The Guerrilla Girls’ coolly ironic salvo not only challenged the art world powers-that-be, but also called on artists to start agitating for changes. Which brings us back to Michael Young’s original, distinctive, radical and optimistic conception of the OCA as a means of transforming people’s lives, of affecting real purposive change.
This is my first post as Principal here at the Open College of the Arts and I’m very pleased to be able to share some exciting news. Last week we launched a campaign to celebrate 30 years of creativity through distance learning with OCA. OCA became part of the University for the Creative Arts, the UK’s number one specialist university for the creative arts, in 2016 and the University of the Creative Arts is coincidentally celebrating it’s 150 anniversary this year.
“Take your writing seriously. If you don’t, no one else will. Don’t try to do a perfect first draft. You should see mine – they’re pathetic. Writing is re-writing.”
The recent publication of a book by the White House photographer, Pete Souza,and the concurrence of two exhibitions at the Royal Academy and the Queen’s Gallery have made me wonder what President Obama’s resident court photographer might have taught the Stuarts.
The first meeting of the London Group will be held on Saturday 14 April 2018, starting at 10.00am and finishing at 16.30pm This interactive day will be led by Fine Art Programme leader Caroline Wright.
The nine-month campaign, which coincides with UCA’s 150th anniversary, will give students and alumni the opportunity to feature in films, exhibit in the #weareoca30 online gallery, and download special release online courses on subjects from photography to fine art.

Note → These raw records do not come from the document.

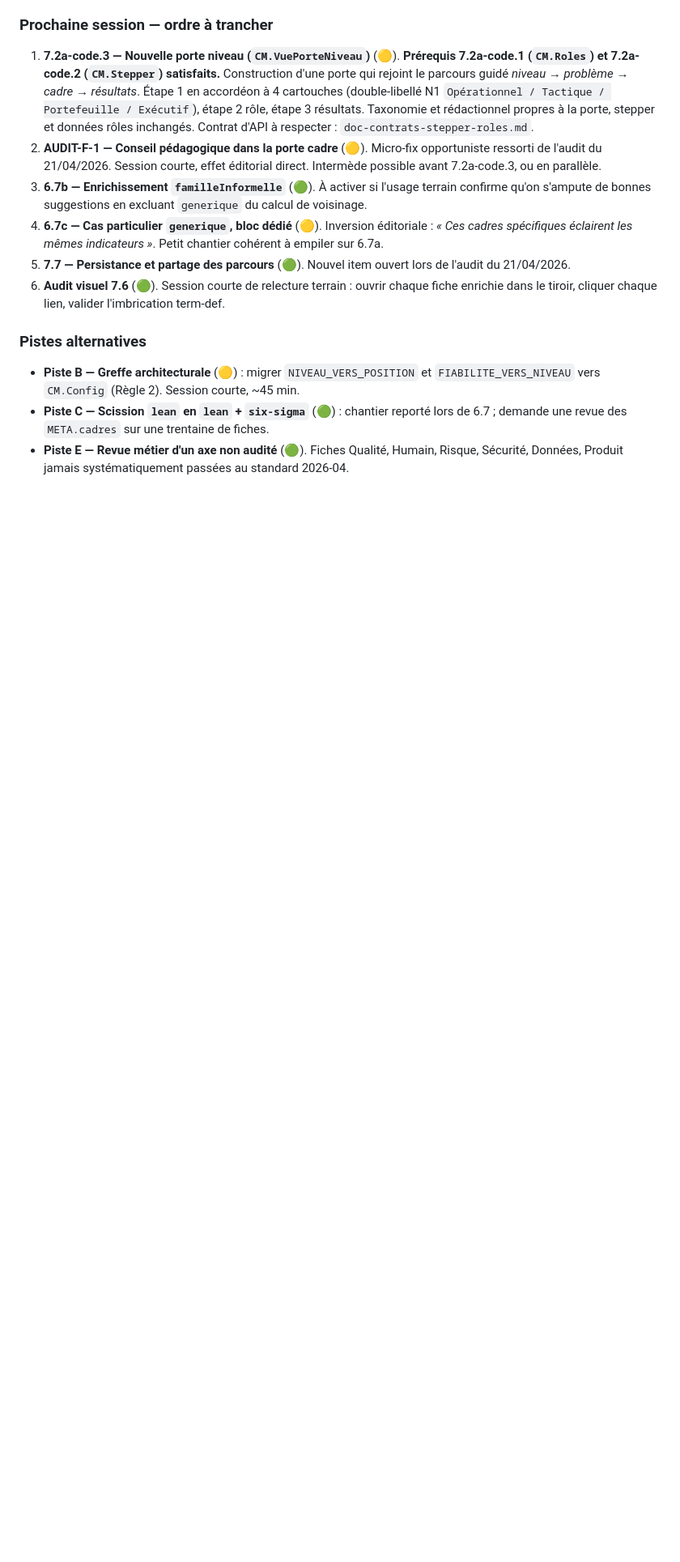
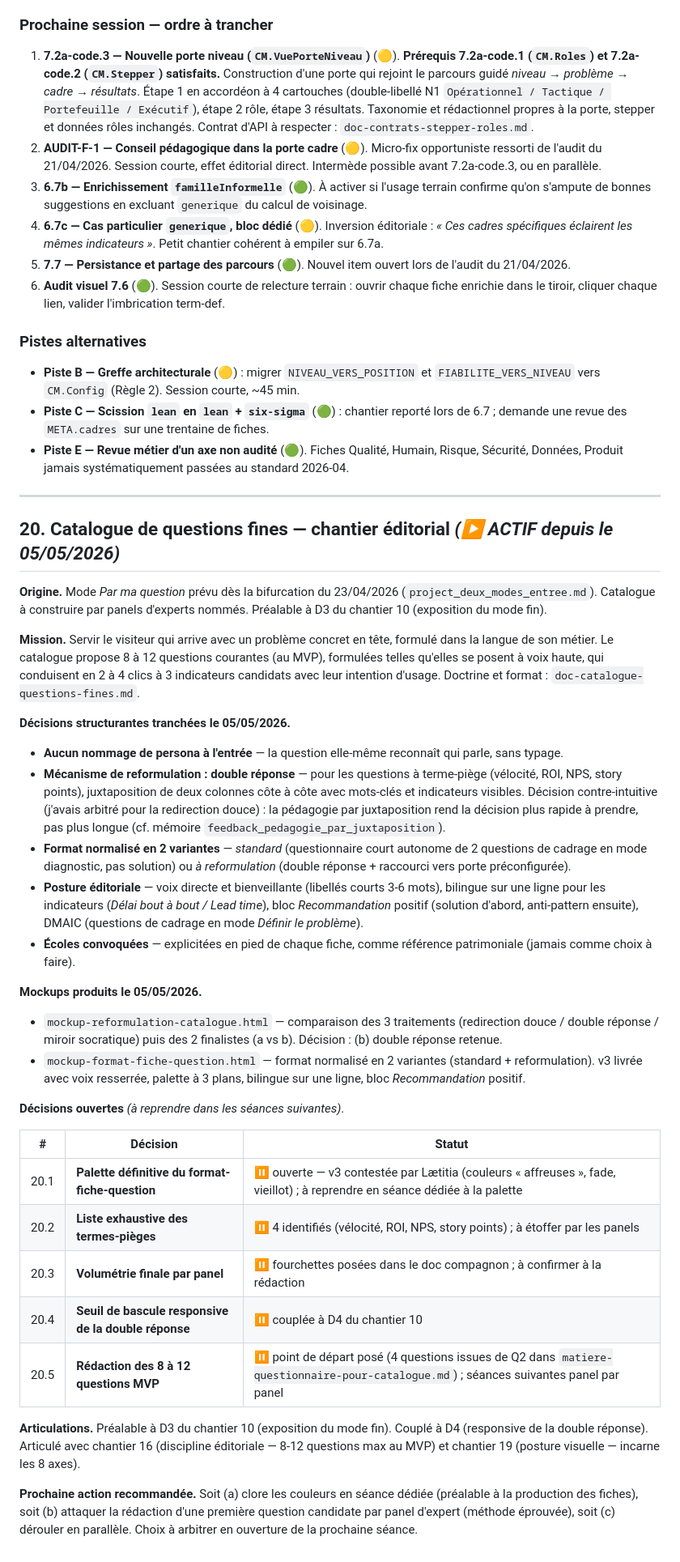
Before and after one commit to LettyDuf/KPI4who, a Markdown page: backlog.md, the part around one of its changes. Shown at 81% size. Rendered like a GitHub page; blank space fills up the shorter version.

```diff
--- a/backlog.md
+++ b/backlog.md
@@ -888,3 +887,38 @@ Sur les quatre lots, 33 liens ont été posés sur 25 champs éditoriaux de 18 f
 - **Piste B — Greffe architecturale** (🟡) : migrer `NIVEAU_VERS_POSITION` et `FIABILITE_VERS_NIVEAU` vers `CM.Config` (Règle 2). Session courte, ~45 min.
 - **Piste C — Scission `lean` en `lean` + `six-sigma`** (🟢) : chantier reporté lors de 6.7 ; demande une revue des `META.cadres` sur une trentaine de fiches.
 - **Piste E — Revue métier d'un axe non audité** (🟢). Fiches Qualité, Humain, Risque, Sécurité, Données, Produit jamais systématiquement passées au standard 2026-04.
+
+---
+
+## 20. Catalogue de questions fines — chantier éditorial *(▶ ACTIF depuis le 05/05/2026)*
+
+**Origine.** Mode *Par ma question* prévu dès la bifurcation du 23/04/2026 (`project_deux_modes_entree.md`). Catalogue à construire par panels d'experts nommés. Préalable à D3 du chantier 10 (exposition du mode fin).
+
+**Mission.** Servir le visiteur qui arrive avec un problème concret en tête, formulé dans la langue de son métier. Le catalogue propose 8 à 12 questions courantes (au MVP), formulées telles qu'elles se posent à voix haute, qui conduisent en 2 à 4 clics à 3 indicateurs candidats avec leur intention d'usage. Doctrine et format : `doc-catalogue-questions-fines.md`.
+
+**Décisions structurantes tranchées le 05/05/2026.**
+
+- **Aucun nommage de persona à l'entrée** — la question elle-même reconnaît qui parle, sans typage.
+- **Mécanisme de reformulation : double réponse** — pour les questions à terme-piège (vélocité, ROI, NPS, story points), juxtaposition de deux colonnes côte à côte avec mots-clés et indicateurs visibles. Décision contre-intuitive (j'avais arbitré pour la redirection douce) : la pédagogie par juxtaposition rend la décision plus rapide à prendre, pas plus longue (cf. mémoire `feedback_pedagogie_par_juxtaposition`).
+- **Format normalisé en 2 variantes** — *standard* (questionnaire court autonome de 2 questions de cadrage en mode diagnostic, pas solution) ou *à reformulation* (double réponse + raccourci vers porte préconfigurée).
+- **Posture éditoriale** — voix directe et bienveillante (libellés courts 3-6 mots), bilingue sur une ligne pour les indicateurs (*Délai bout à bout / Lead time*), bloc *Recommandation* positif (solution d'abord, anti-pattern ensuite), DMAIC (questions de cadrage en mode *Définir le problème*).
+- **Écoles convoquées** — explicitées en pied de chaque fiche, comme référence patrimoniale (jamais comme choix à faire).
+
+**Mockups produits le 05/05/2026.**
+
+- `mockup-reformulation-catalogue.html` — comparaison des 3 traitements (redirection douce / double réponse / miroir socratique) puis des 2 finalistes (a vs b). Décision : (b) double réponse retenue.
+- `mockup-format-fiche-question.html` — format normalisé en 2 variantes (standard + reformulation). v3 livrée avec voix resserrée, palette à 3 plans, bilingue sur une ligne, bloc *Recommandation* positif.
+
+**Décisions ouvertes** *(à reprendre dans les séances suivantes)*.
+
+| # | Décision | Statut |
+|---|---|---|
+| 20.1 | **Palette définitive du format-fiche-question** | ⏸ ouverte — v3 contestée par Lætitia (couleurs « affreuses », fade, vieillot) ; à reprendre en séance dédiée à la palette |
+| 20.2 | **Liste exhaustive des termes-pièges** | ⏸ 4 identifiés (vélocité, ROI, NPS, story points) ; à étoffer par les panels |
+| 20.3 | **Volumétrie finale par panel** | ⏸ fourchettes posées dans le doc compagnon ; à confirmer à la rédaction |
+| 20.4 | **Seuil de bascule responsive de la double réponse** | ⏸ couplée à D4 du chantier 10 |
+| 20.5 | **Rédaction des 8 à 12 questions MVP** | ⏸ point de départ posé (4 questions issues de Q2 dans `matiere-questionnaire-pour-catalogue.md`) ; séances suivantes panel par panel |
+
+**Articulations.** Préalable à D3 du chantier 10 (exposition du mode fin). Couplé à D4 (responsive de la double réponse). Articulé avec chantier 16 (discipline éditoriale — 8-12 questions max au MVP) et chantier 19 (posture visuelle — incarne les 8 axes).
+
+**Prochaine action recommandée.** Soit (a) clore les couleurs en séance dédiée (préalable à la production des fiches), soit (b) attaquer la rédaction d'une première question candidate par panel d'expert (méthode éprouvée), soit (c) dérouler en parallèle. Choix à arbitrer en ouverture de la prochaine séance.
```
Also changed, not shown: other parts of backlog.md (+11 -12 lines).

Anyone interested in pictures and representing the world ought to find something here of value. As an accessible primer on those issues it’s hard to beat. Read it, go and look at some of the work discussed in it, then re-read it.

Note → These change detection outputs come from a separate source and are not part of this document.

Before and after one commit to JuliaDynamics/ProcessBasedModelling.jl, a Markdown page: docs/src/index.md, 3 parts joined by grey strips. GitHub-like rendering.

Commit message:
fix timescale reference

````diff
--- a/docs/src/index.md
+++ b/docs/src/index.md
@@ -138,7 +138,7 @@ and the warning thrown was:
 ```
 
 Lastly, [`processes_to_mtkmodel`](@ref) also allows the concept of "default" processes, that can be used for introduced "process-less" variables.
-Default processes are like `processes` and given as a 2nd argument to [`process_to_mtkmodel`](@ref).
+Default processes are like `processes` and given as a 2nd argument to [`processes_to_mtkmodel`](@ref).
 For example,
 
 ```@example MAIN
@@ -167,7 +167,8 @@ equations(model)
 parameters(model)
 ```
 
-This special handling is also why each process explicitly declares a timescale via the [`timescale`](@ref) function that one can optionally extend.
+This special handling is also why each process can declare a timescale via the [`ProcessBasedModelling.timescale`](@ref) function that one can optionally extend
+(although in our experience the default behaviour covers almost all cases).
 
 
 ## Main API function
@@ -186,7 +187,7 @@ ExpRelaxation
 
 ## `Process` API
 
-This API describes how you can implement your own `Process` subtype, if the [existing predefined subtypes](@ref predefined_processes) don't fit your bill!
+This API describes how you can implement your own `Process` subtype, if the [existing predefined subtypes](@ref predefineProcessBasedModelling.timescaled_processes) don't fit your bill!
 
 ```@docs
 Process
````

OCA tutor and assessor Liz Cashdan looks at the work of BA (Hons) Creative Writing student Lindsay Peaston.
Sketchbooks are personal and can reveal much about how a student goes about the business of discovering and learning. I like to see books that are bursting with work as it is generally evidence of a submission full of speculation and discovery.
If you’re going to write disabled characters, try putting one arm in a sling or wearing an eye-mask or ear plugs all day. Remember everything. And then feel thankful that your disability was only temporary.
If you aren’t too busy and find yourself at a loose end in New York, the exhibition runs until the 25 January, and as an added bonus, for the same entry fee you can see the “Demoiselles d’Avignon” by Picasso, “Starry Night” by Vincent and a host of other modern masterpieces too numerous to mention, five floors above “Greenberg Contradictions 1”, Mickos is on the low floor, of course, to catch the passing trade.
If we think of art only as visual – and not as something that can address all the senses – we miss fundamental parts of the way sensation in representation generates space and meaning. Multisensory, interactive experiences of art can create innovative imaginative environments, and artists, designers and researchers are increasingly looking for new ways to understand and explore the creative significance of the senses. So how are practitioners and galleries today making the most basic perceptions of sonic communication and scented air visible to the mind of their audience?